In 2004, Congress passed an amendment as part of the Ronald W. Reagan National Defense Authorization Act for Fiscal Year 2005.
The amendment “authorized the Secretary of Defense to assign members of the Army, Navy, Air Force, and Marine Corps, under certain circumstances and subject to certain conditions, to assist the Department of Homeland Security in the performance of border protection functions.”
Republican members of Florida’s congressional delegation resoundingly supported the security measure, with one exception: Adam Putnam.
Putnam was one of only 20 House Republicans to vote against the amendment.
Florida Politics reached out to Putnam’s campaign to see why he voted against the amendment 14 years ago, and whether or not he supports the policy that change has facilitated since.
The statement, via spokesperson Amanda Bevis, addressed the latter and elided the former.
“Adam Putnam supports President Trump’s actions to secure our borders, including activating troops for this critical purpose,” said Bevis. “Without strong border security to prevent illegal aliens from unlawfully entering our country, the lives of American citizens are endangered. We must do what we can to secure our borders and keep American citizens safe.”
This issue is especially relevant in light of President Donald Trump deciding to station troops on the southern border as a block against illegal immigration … effectively continuing a policy that is more than a decade old.
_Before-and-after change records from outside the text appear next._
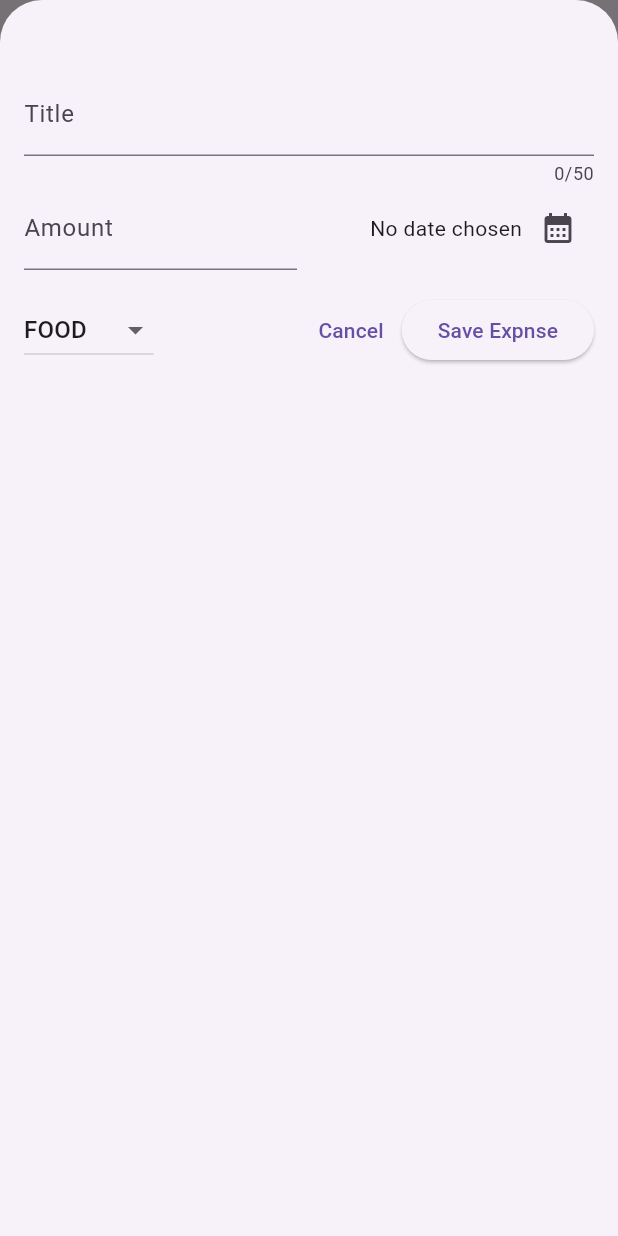
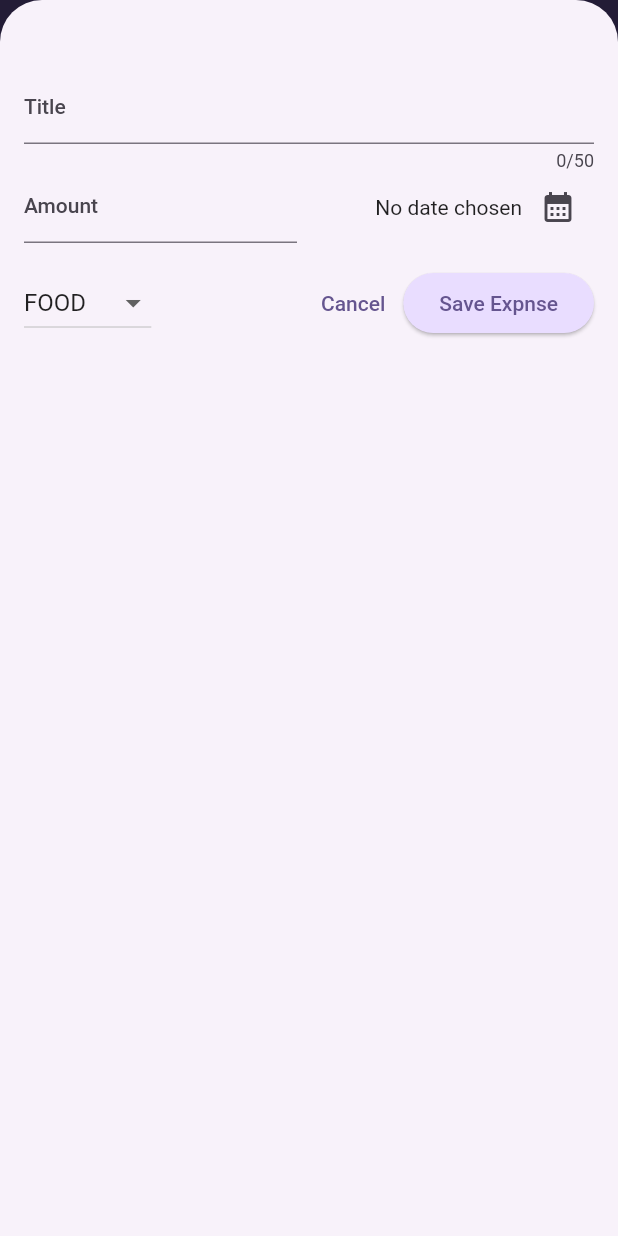
Before and after one commit to Louis-Gil/playground, a Flutter app: the screen it shows after launch, after a tap on the "add" icon, on a phone screen of 412 x 824 dp. Run offline on Flutter 3.47's test engine with Material 2 defaults, Android fonts, the phone set to English and light mode, and no system bars; our stand-ins replace google_fonts.

Commit message:
style : Update main theme

```diff
--- a/flutter_guild/expense_tracker/lib/main.dart
+++ b/flutter_guild/expense_tracker/lib/main.dart
@@ -1,10 +1,63 @@
 import 'package:expense_tracker/widgets/expenses.dart';
 import 'package:flutter/material.dart';
+
+var kColorScheme = ColorScheme.fromSeed(
+  seedColor: const Color.fromARGB(255, 96, 59, 181),
+);
+
+var kDarkColorScheme = ColorScheme.fromSeed(
+  brightness: Brightness.dark,
+  seedColor: const Color.fromARGB(255, 5, 99, 125),
+);
 
 void main() {
   runApp(
     MaterialApp(
-      theme: ThemeData(useMaterial3: true),
+      darkTheme: ThemeData.dark().copyWith(
+        useMaterial3: true,
+        colorScheme: kDarkColorScheme,
+        cardTheme: const CardTheme().copyWith(
+          color: kDarkColorScheme.secondaryContainer,
+          margin: const EdgeInsets.symmetric(
+            horizontal: 16,
+            vertical: 8,
+          ),
+        ),
+        elevatedButtonTheme: ElevatedButtonThemeData(
+          style: ElevatedButton.styleFrom(
+            backgroundColor: kDarkColorScheme.primaryContainer,
+            foregroundColor: kDarkColorScheme.onPrimaryContainer,
+          ),
+        ),
+      ),
+      theme: ThemeData().copyWith(
+        useMaterial3: true,
+        colorScheme: kColorScheme,
+        appBarTheme: const AppBarTheme().copyWith(
+          backgroundColor: kColorScheme.onPrimaryContainer,
+          foregroundColor: kColorScheme.primaryContainer,
+        ),
+        cardTheme: const CardTheme().copyWith(
+          color: kColorScheme.secondaryContainer,
+          margin: const EdgeInsets.symmetric(
+            horizontal: 16,
+            vertical: 8,
+          ),
+        ),
+        elevatedButtonTheme: ElevatedButtonThemeData(
+          style: ElevatedButton.styleFrom(
+            backgroundColor: kColorScheme.primaryContainer,
+          ),
+        ),
+        textTheme: ThemeData().textTheme.copyWith(
+              titleLarge: TextStyle(
+                fontWeight: FontWeight.normal,
+                color: kColorScheme.onSecondaryContainer,
+                fontSize: 14,
+              ),
+            ),
+      ),
+      // themeMode: ThemeMode.dark,
       home: const Expenses(),
     ),
   );
--- a/flutter_guild/expense_tracker/lib/widgets/expensis_list/expense_item.dart
+++ b/flutter_guild/expense_tracker/lib/widgets/expensis_list/expense_item.dart
@@ -16,8 +16,12 @@ class ExpenseItem extends StatelessWidget {
           vertical: 16,
         ),
         child: Column(
+          crossAxisAlignment: CrossAxisAlignment.start,
           children: [
-            Text(expense.title),
+            Text(
+              expense.title,
+              style: Theme.of(context).textTheme.titleLarge,
+            ),
             const SizedBox(height: 4),
             Row(
               children: [
--- a/flutter_guild/expense_tracker/lib/widgets/expensis_list/expenses_list.dart
+++ b/flutter_guild/expense_tracker/lib/widgets/expensis_list/expenses_list.dart
@@ -19,6 +19,11 @@ class ExpensesList extends StatelessWidget {
       itemCount: expenses.length,
       itemBuilder: (ctx, index) => Dismissible(
         key: ValueKey(expenses[index]),
+        background: Container(
+          color: Theme.of(context).colorScheme.error.withOpacity(0.75),
+          margin: EdgeInsets.symmetric(
+              horizontal: Theme.of(context).cardTheme.margin!.horizontal),
+        ),
         onDismissed: (_) => onRemoveExpense(expenses[index]),
         child: ExpenseItem(expenses[index]),
       ),
```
As CNN and other outlets report, President George W. Bush, then President Barack Obama, took advantage of this authorization to fortify the border.
In Aug. 2006, Bush’s Operation Jump Start saw Border Patrol agents in Texas, California, Arizona, And New Mexico.
They were deployed as a hedge against so-called “catch and release” tactics, allowing accelerated deportations.
Obama’s Operation Phalanx, which started in 2010 and ran through 2016, was the follow-up to Jump Start.
Both operations used members of the National Guard as a hedge against posse comitatus restrictions; the Trump proposal will do the same.
Putnam’s vote went against the party of a decade ago, and today’s GOP is more hard line on these issues.
One suspects that his vote on this amendment will be framed this summer as out of step with the Republican Party of Trump. And that Putnam may have to explain his policy evolution in upcoming debates.